The comments in the second paragraph about "violation of federal privacy laws" and "stoop to that level as others have apparently done" provide some tasty material in the war of words between Auburn and Florida. Clearly Jacobs is referencing the allegations that the source of the Newton leak have come from within Florida's camp, specifically tied to head coach Urban Meyer. With South Carolina's loss to Arkansas on Saturday, Florida has moved into a tie for first-place in the SEC East. The Gators could likely see Newton and the Tigers in the SEC Championship Game in Atlanta. After all this controversy, we can only hope it comes to that. Right?
Posted on: November 9, 2010 2:52 am
Edited on: November 9, 2010 3:17 pm
Posted by Adam Jacobi
It seemed virtually impossible after last week, but somehow, the news surrounding Cam Newton 's pre-Auburn years seems to have gotten worse. According to a Fox Sports report, Newton was allegedly involved in multiple academic cheating controversies while enrolled at Florida before he transferred to Blinn Junior College in 2008. The allegations are of a very serious nature, the type that often results in suspension and expulsion from a university.
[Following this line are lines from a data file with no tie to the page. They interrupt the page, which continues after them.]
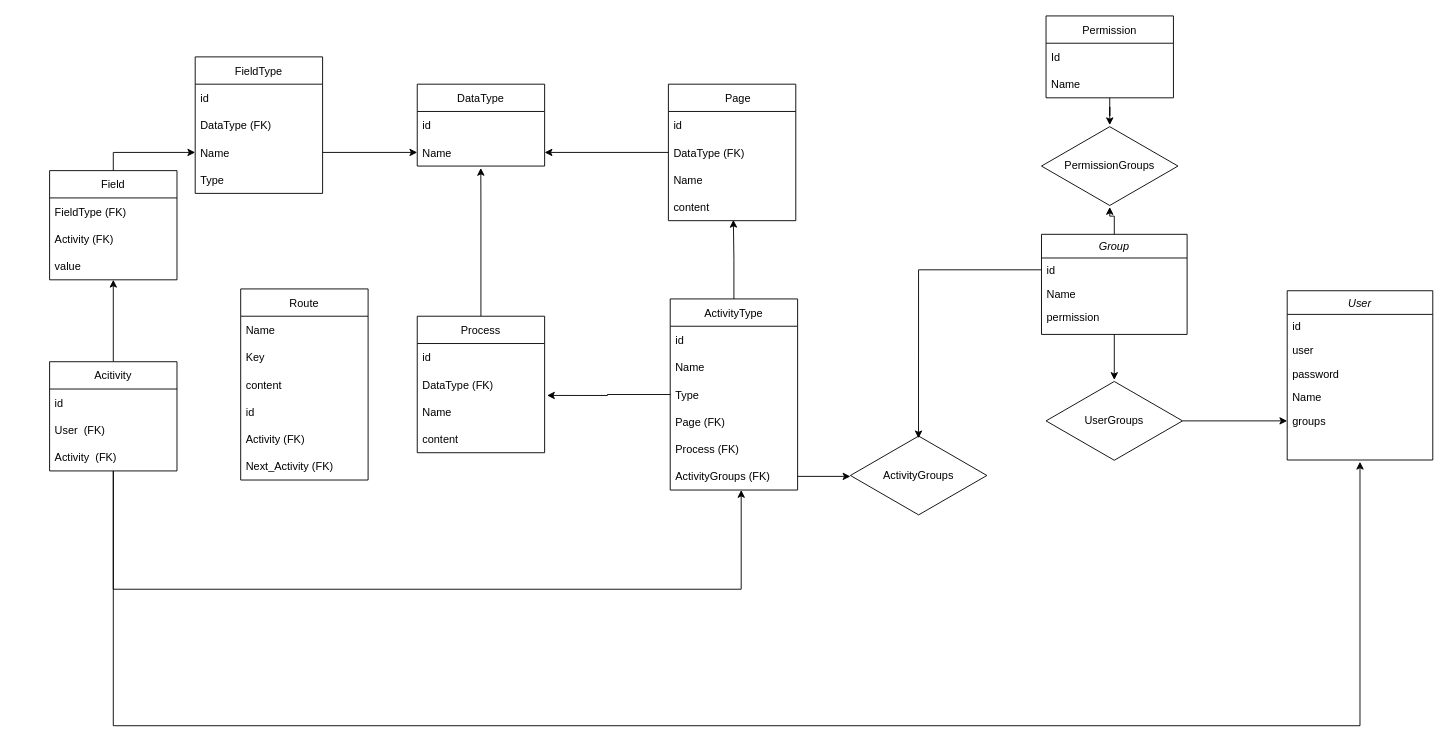
This is Banco de dados/banco.drawio from AwayDreams/BPM, a draw.io file, before an edit. Source tidied: cells renumbered, new cells numbered last; positions are measured from the earlier drawing's top-left corner, leaving out a move shared by most shapes. Both pictures are drawn from the tidied source at 91%, with x=0, y=0 at pixel (49, 15).
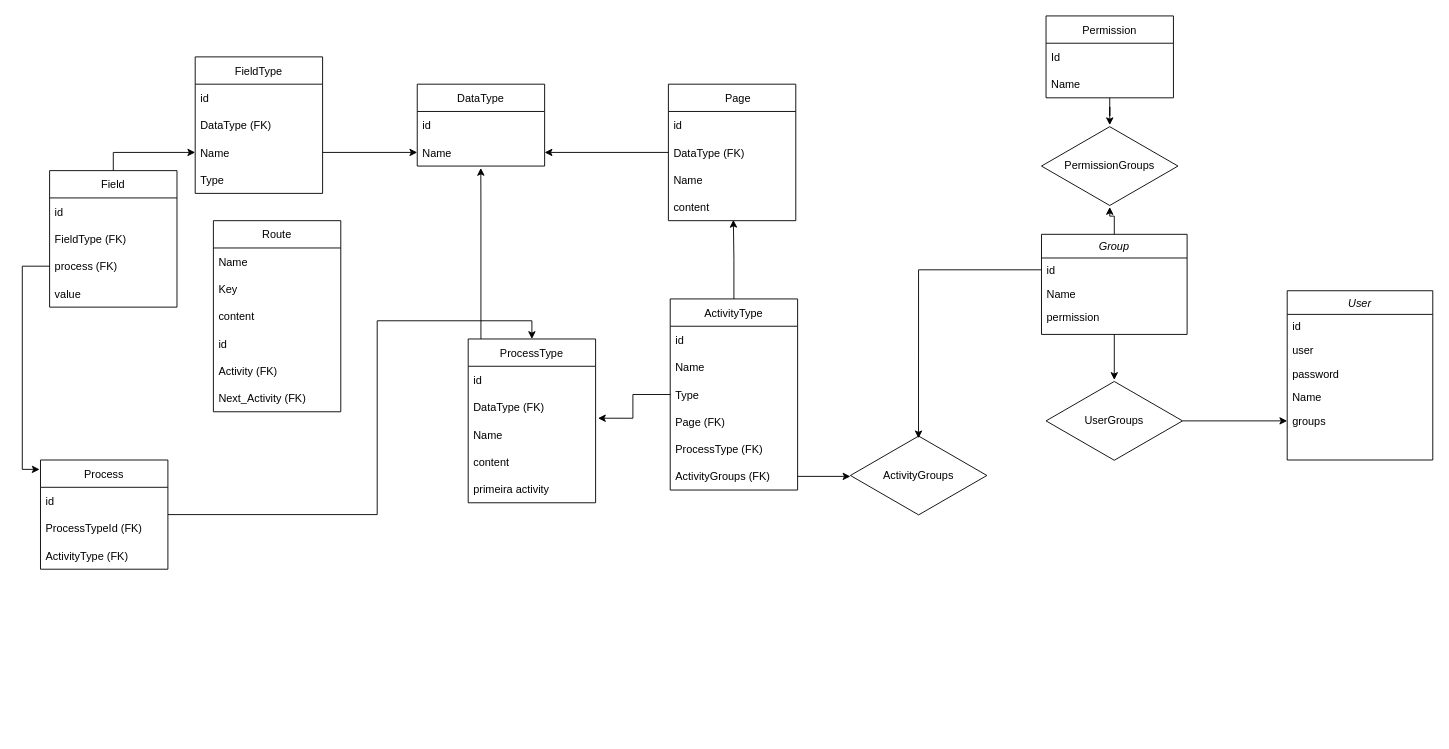
After the change.

Unchanged cells that the change refers to:
```xml
<mxCell id="31" value="ActivityType" style="swimlane;fontStyle=0;horizontal=1;startSize=30;" parent="1" vertex="1">
  <mxGeometry x="682" y="311" width="140" height="210" as="geometry" />
</mxCell>
```

Diff of the diagram source:
```diff
@@
-    <mxCell id="24" value="Process" style="swimlane;fontStyle=0;horizontal=1;startSize=30;" parent="1" vertex="1">
-      <mxGeometry x="404" y="330" width="140" height="150" as="geometry" />
+    <mxCell id="24" value="ProcessType" style="swimlane;fontStyle=0;horizontal=1;startSize=30;" parent="1" vertex="1">
+      <mxGeometry x="460" y="355" width="140" height="180" as="geometry" />
     </mxCell>
@@
+    <mxCell id="73" value="primeira activity" style="text;strokeColor=none;fillColor=none;align=left;verticalAlign=middle;spacingLeft=4;spacingRight=4;overflow=hidden;" parent="24" vertex="1">
+      <mxGeometry y="150" width="140" height="30" as="geometry" />
+    </mxCell>
@@
-    <mxCell id="36" value="Process (FK)" style="text;strokeColor=none;fillColor=none;align=left;verticalAlign=middle;spacingLeft=4;spacingRight=4;overflow=hidden;" parent="31" vertex="1">
+    <mxCell id="36" value="ProcessType (FK)" style="text;strokeColor=none;fillColor=none;align=left;verticalAlign=middle;spacingLeft=4;spacingRight=4;overflow=hidden;" parent="31" vertex="1">
       <mxGeometry y="150" width="140" height="30" as="geometry" />
     </mxCell>
@@
     <mxCell id="38" value="Route" style="swimlane;fontStyle=0;horizontal=1;startSize=30;" parent="1" vertex="1">
-      <mxGeometry x="210" y="300" width="140" height="210" as="geometry" />
+      <mxGeometry x="180" y="225" width="140" height="210" as="geometry" />
     </mxCell>
@@
-    <mxCell id="61" style="edgeStyle=orthogonalEdgeStyle;rounded=0;jettySize=auto;html=1;exitX=0.5;exitY=0;exitDx=0;exitDy=0;" parent="1" edge="1" source="67" target="62">
-      <mxGeometry relative="1" as="geometry" />
-    </mxCell>
     <mxCell id="62" value="Field" style="swimlane;fontStyle=0;horizontal=1;startSize=30;" parent="1" vertex="1">
-      <mxGeometry y="170" width="140" height="120" as="geometry" />
+      <mxGeometry y="170" width="140" height="150" as="geometry" />
     </mxCell>
+    <mxCell id="74" value="id" style="text;strokeColor=none;fillColor=none;align=left;verticalAlign=middle;spacingLeft=4;spacingRight=4;overflow=hidden;" parent="62" vertex="1">
+      <mxGeometry y="30" width="140" height="30" as="geometry" />
+    </mxCell>
     <mxCell id="63" value="FieldType (FK)" style="text;strokeColor=none;fillColor=none;align=left;verticalAlign=middle;spacingLeft=4;spacingRight=4;overflow=hidden;" parent="62" vertex="1">
-      <mxGeometry y="30" width="140" height="30" as="geometry" />
+      <mxGeometry y="60" width="140" height="30" as="geometry" />
     </mxCell>
-    <mxCell id="64" value="Activity (FK)" style="text;strokeColor=none;fillColor=none;align=left;verticalAlign=middle;spacingLeft=4;spacingRight=4;overflow=hidden;points=[[0,0.5],[1,0.5]];portConstraint=eastwest;" parent="62" vertex="1">
-      <mxGeometry y="60" width="140" height="30" as="geometry" />
+    <mxCell id="64" value="process (FK)" style="text;strokeColor=none;fillColor=none;align=left;verticalAlign=middle;spacingLeft=4;spacingRight=4;overflow=hidden;points=[[0,0.5],[1,0.5]];portConstraint=eastwest;" parent="62" vertex="1">
+      <mxGeometry y="90" width="140" height="30" as="geometry" />
     </mxCell>
     <mxCell id="65" value="value" style="text;strokeColor=none;fillColor=none;align=left;verticalAlign=middle;spacingLeft=4;spacingRight=4;overflow=hidden;" parent="62" vertex="1">
-      <mxGeometry y="90" width="140" height="30" as="geometry" />
+      <mxGeometry y="120" width="140" height="30" as="geometry" />
     </mxCell>
-    <mxCell id="66" style="edgeStyle=orthogonalEdgeStyle;rounded=0;jettySize=auto;html=1;" parent="1" edge="1" source="67">
-      <mxGeometry relative="1" as="geometry">
-        <mxPoint x="1440" y="490" as="targetPoint" />
-        <Array as="points">
-          <mxPoint x="70" y="780" />
-          <mxPoint x="1440" y="780" />
-        </Array>
-      </mxGeometry>
-    </mxCell>
-    <mxCell id="67" value="Acitivity" style="swimlane;fontStyle=0;horizontal=1;startSize=30;" parent="1" vertex="1">
-      <mxGeometry y="380" width="140" height="120" as="geometry" />
-    </mxCell>
-    <mxCell id="68" value="id" style="text;strokeColor=none;fillColor=none;align=left;verticalAlign=middle;spacingLeft=4;spacingRight=4;overflow=hidden;" parent="67" vertex="1">
-      <mxGeometry y="30" width="140" height="30" as="geometry" />
-    </mxCell>
-    <mxCell id="69" value="User  (FK)" style="text;strokeColor=none;fillColor=none;align=left;verticalAlign=middle;spacingLeft=4;spacingRight=4;overflow=hidden;" parent="67" vertex="1">
-      <mxGeometry y="60" width="140" height="30" as="geometry" />
-    </mxCell>
-    <mxCell id="70" value="Activity  (FK)" style="text;strokeColor=none;fillColor=none;align=left;verticalAlign=middle;spacingLeft=4;spacingRight=4;overflow=hidden;" parent="67" vertex="1">
-      <mxGeometry y="90" width="140" height="30" as="geometry" />
-    </mxCell>
@@
-    <mxCell id="72" style="edgeStyle=orthogonalEdgeStyle;rounded=0;jettySize=auto;html=1;" parent="1" edge="1" target="31">
-      <mxGeometry relative="1" as="geometry">
-        <mxPoint x="70" y="500" as="sourcePoint" />
-        <Array as="points">
-          <mxPoint x="70" y="630" />
-          <mxPoint x="760" y="630" />
-        </Array>
-      </mxGeometry>
-    </mxCell>
+    <mxCell id="75" style="edgeStyle=orthogonalEdgeStyle;rounded=0;jettySize=auto;html=1;entryX=0.5;entryY=0;entryDx=0;entryDy=0;" parent="1" edge="1" source="76" target="24">
+      <mxGeometry relative="1" as="geometry">
+        <Array as="points">
+          <mxPoint x="360" y="548" />
+          <mxPoint x="360" y="335" />
+          <mxPoint x="530" y="335" />
+        </Array>
+      </mxGeometry>
+    </mxCell>
+    <mxCell id="76" value="Process" style="swimlane;fontStyle=0;horizontal=1;startSize=30;" parent="1" vertex="1">
+      <mxGeometry x="-10" y="488" width="140" height="120" as="geometry" />
+    </mxCell>
+    <mxCell id="77" value="id" style="text;strokeColor=none;fillColor=none;align=left;verticalAlign=middle;spacingLeft=4;spacingRight=4;overflow=hidden;" parent="76" vertex="1">
+      <mxGeometry y="30" width="140" height="30" as="geometry" />
+    </mxCell>
+    <mxCell id="78" value="ProcessTypeId (FK)" style="text;strokeColor=none;fillColor=none;align=left;verticalAlign=middle;spacingLeft=4;spacingRight=4;overflow=hidden;" parent="76" vertex="1">
+      <mxGeometry y="60" width="140" height="30" as="geometry" />
+    </mxCell>
+    <mxCell id="79" value="ActivityType (FK)" style="text;strokeColor=none;fillColor=none;align=left;verticalAlign=middle;spacingLeft=4;spacingRight=4;overflow=hidden;" parent="76" vertex="1">
+      <mxGeometry y="90" width="140" height="30" as="geometry" />
+    </mxCell>
+    <mxCell id="80" style="edgeStyle=orthogonalEdgeStyle;rounded=0;jettySize=auto;html=1;entryX=-0.007;entryY=0.086;entryDx=0;entryDy=0;entryPerimeter=0;" parent="1" edge="1" source="64" target="76">
+      <mxGeometry relative="1" as="geometry" />
+    </mxCell>
```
There are three incidents in question here, and it's awfully telling that the least serious of the three is that Newton purchased a term paper online, apparently unaware that professors know how to use the Internet.
We're not going to be able to ascertain the truthfulness of these reports, so we'll just reiterate that they're apparently based solely on the one source that Fox Sports cites in their report. We'll just point out that it's abundantly clear that Fox's source for this scandal is Florida-based; it's not as if some line cook in Tuscaloosa can claim "knowledge of the situation" where it concerns academic matters at the University of Florida, after all. And it's that Florida connection that only intensifies rumors that lingered the first time around that Urban Meyer (or someone in his camp) was responsible for the initial leak of the Newton investigation in the first place .
After all, this revelation serves no actual purpose where the rest of this football season is concerned; Newton's not about to be declared ineligible over allegations that occurred at a different school years ago. The fact remains that there have been no such allegations about Newton since his time at Florida, and it's not as if every single professor at Auburn is under the athletic department's thumb. Go ahead, tell a random professor at any school that he has to edit his gradebook in a football player's favor. See what happens.
So if this report won't affect Newton's eligibility anywhere but at Florida, what purpose does it actually serve? If Newton's eligibility were on trial and in front of a judge, this report would be immediately thrown out over relevance. Cam Newton is an Auburn student whose academic bona fides are, at this time, not in question. Whether he left Florida facing problems down the road is Auburn's problem insofar as the school should be on the lookout for further shenanigans. Past that, this comes off far more as a grade-level psy-ops campaign from Gainesville than anything the NCAA, SEC, or Heisman voters should be aware of.(UPDATE: According to AuburnSports.com, multiple sources inside the Florida academic discipline system strongly dispute Evans' report.)